Exercise: Filter the lines below, copying only those with the string "fetchpriority".

Exercise input:
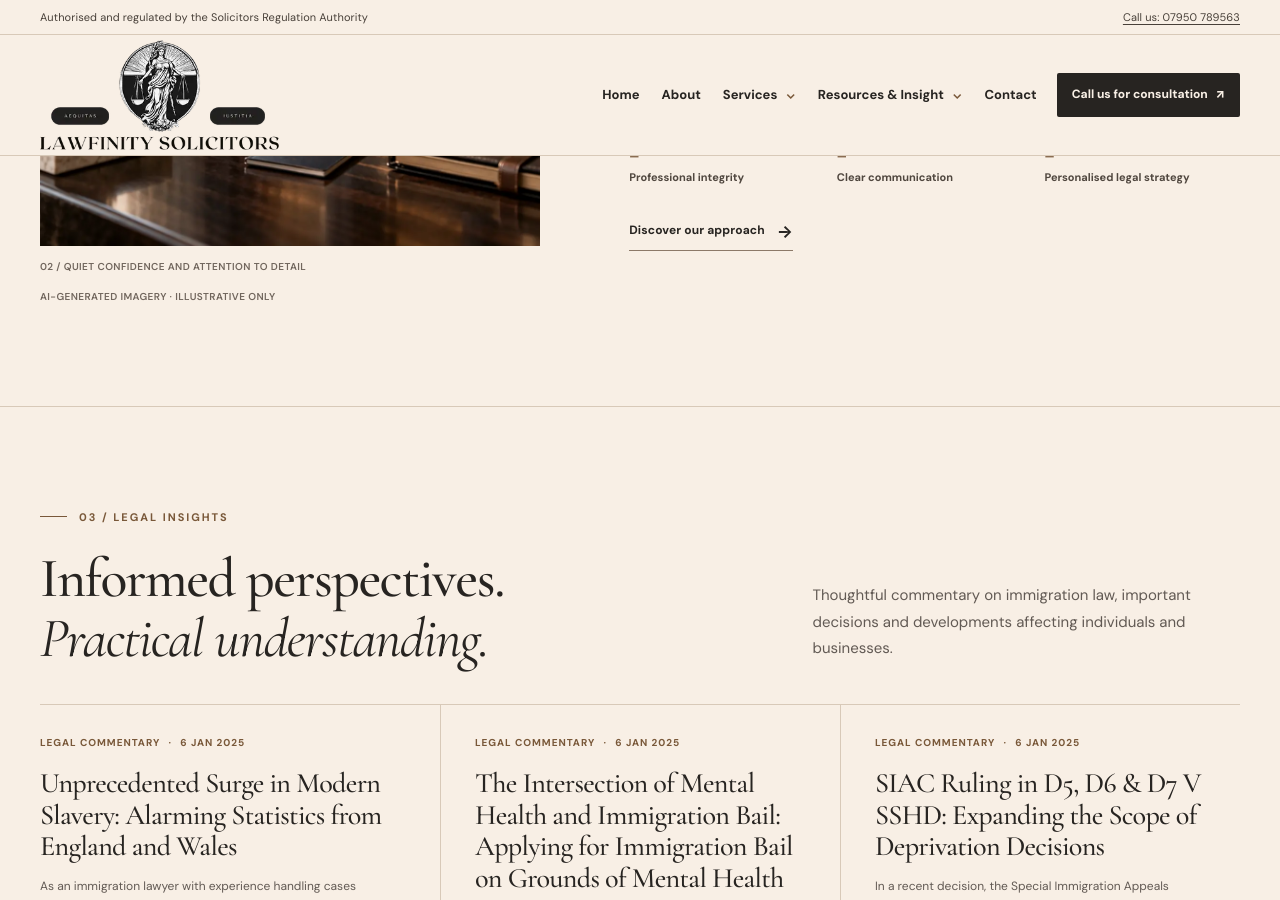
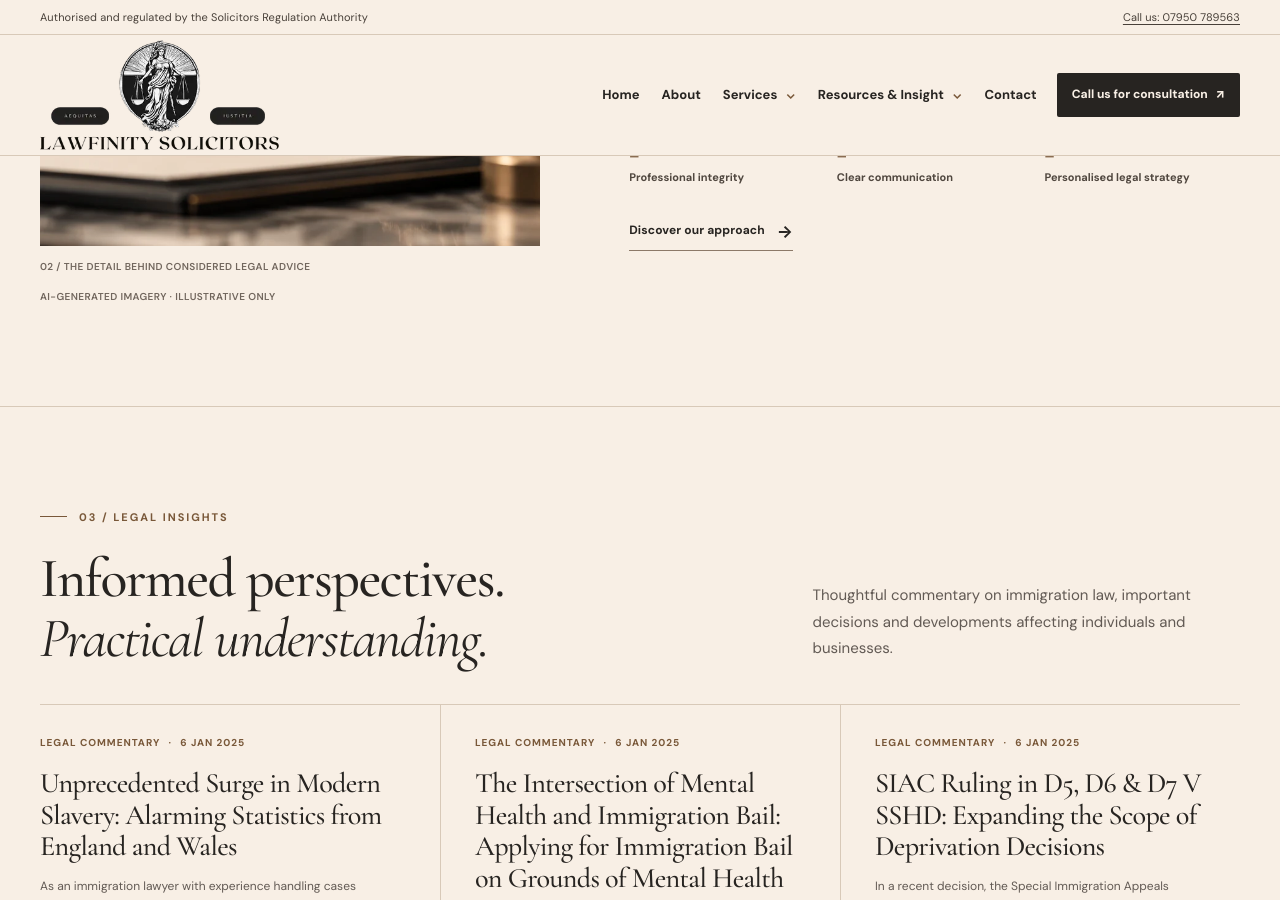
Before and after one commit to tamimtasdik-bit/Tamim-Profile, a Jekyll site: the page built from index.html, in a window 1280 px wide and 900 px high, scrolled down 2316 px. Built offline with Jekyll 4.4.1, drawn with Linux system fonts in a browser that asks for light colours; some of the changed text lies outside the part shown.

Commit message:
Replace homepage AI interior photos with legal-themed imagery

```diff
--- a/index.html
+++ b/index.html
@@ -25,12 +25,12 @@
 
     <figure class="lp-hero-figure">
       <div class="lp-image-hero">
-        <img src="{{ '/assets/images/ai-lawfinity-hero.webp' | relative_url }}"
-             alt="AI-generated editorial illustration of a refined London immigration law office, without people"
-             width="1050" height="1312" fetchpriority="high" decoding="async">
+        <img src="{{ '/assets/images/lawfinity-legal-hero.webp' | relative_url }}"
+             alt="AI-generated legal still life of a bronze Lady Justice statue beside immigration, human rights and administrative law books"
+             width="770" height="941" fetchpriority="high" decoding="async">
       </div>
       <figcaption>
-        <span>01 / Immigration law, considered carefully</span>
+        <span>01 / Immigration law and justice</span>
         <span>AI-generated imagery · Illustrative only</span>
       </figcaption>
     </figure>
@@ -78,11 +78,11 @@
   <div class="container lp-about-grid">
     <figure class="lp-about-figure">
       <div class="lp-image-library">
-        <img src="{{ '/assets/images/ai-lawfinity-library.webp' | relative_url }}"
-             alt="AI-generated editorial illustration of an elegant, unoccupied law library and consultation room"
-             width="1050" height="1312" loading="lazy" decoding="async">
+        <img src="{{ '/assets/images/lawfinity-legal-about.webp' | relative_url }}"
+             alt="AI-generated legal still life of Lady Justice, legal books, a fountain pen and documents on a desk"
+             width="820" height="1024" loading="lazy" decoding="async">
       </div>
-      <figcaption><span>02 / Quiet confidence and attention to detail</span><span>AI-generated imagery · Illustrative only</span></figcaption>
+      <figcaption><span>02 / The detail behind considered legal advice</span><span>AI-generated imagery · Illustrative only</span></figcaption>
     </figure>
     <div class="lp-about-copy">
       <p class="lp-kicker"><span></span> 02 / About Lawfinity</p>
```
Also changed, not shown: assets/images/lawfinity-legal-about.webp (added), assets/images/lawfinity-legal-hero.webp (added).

---

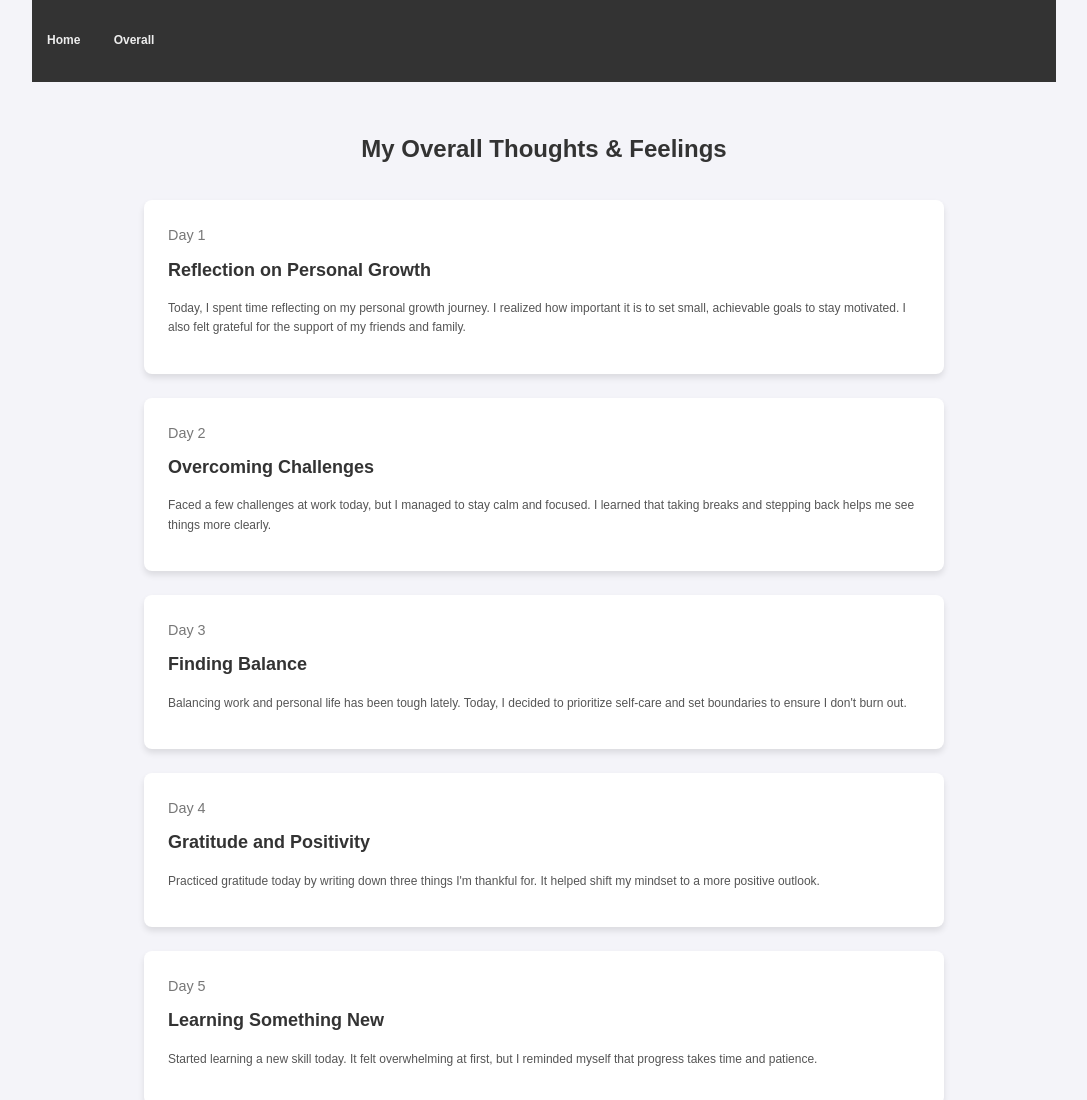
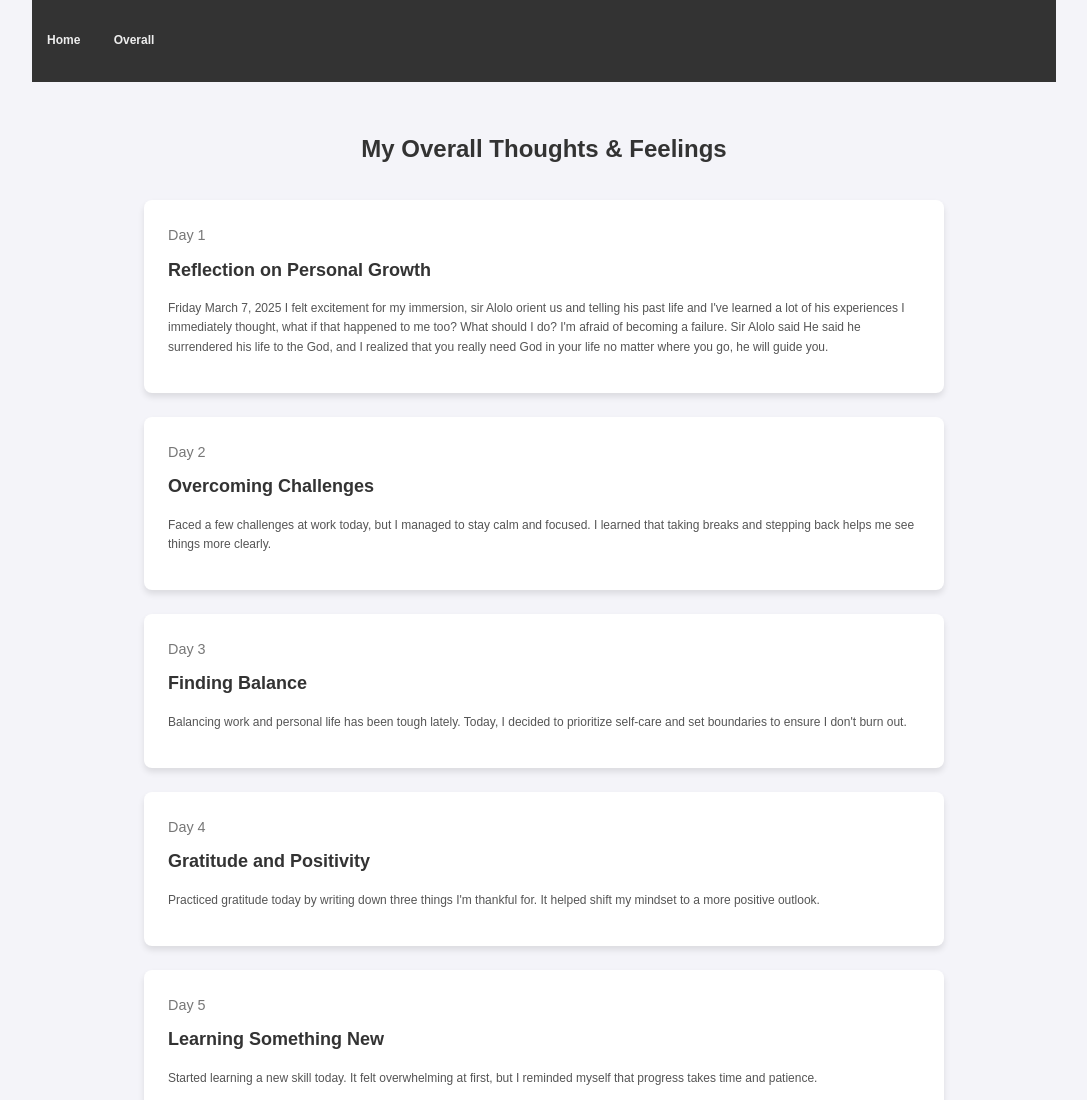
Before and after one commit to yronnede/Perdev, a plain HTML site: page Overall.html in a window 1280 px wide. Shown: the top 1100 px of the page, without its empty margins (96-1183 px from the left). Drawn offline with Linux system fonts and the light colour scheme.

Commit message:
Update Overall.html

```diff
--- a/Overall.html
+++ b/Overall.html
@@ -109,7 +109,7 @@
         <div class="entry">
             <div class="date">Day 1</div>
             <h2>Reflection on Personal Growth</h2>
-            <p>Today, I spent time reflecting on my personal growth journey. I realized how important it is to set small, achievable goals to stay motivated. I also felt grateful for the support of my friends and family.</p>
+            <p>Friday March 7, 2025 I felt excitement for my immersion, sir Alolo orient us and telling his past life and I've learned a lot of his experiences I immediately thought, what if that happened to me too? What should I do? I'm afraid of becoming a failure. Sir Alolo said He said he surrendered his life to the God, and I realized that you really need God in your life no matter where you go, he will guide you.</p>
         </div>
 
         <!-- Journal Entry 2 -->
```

Result for this task:
-             width="1050" height="1312" fetchpriority="high" decoding="async">
+             width="770" height="941" fetchpriority="high" decoding="async">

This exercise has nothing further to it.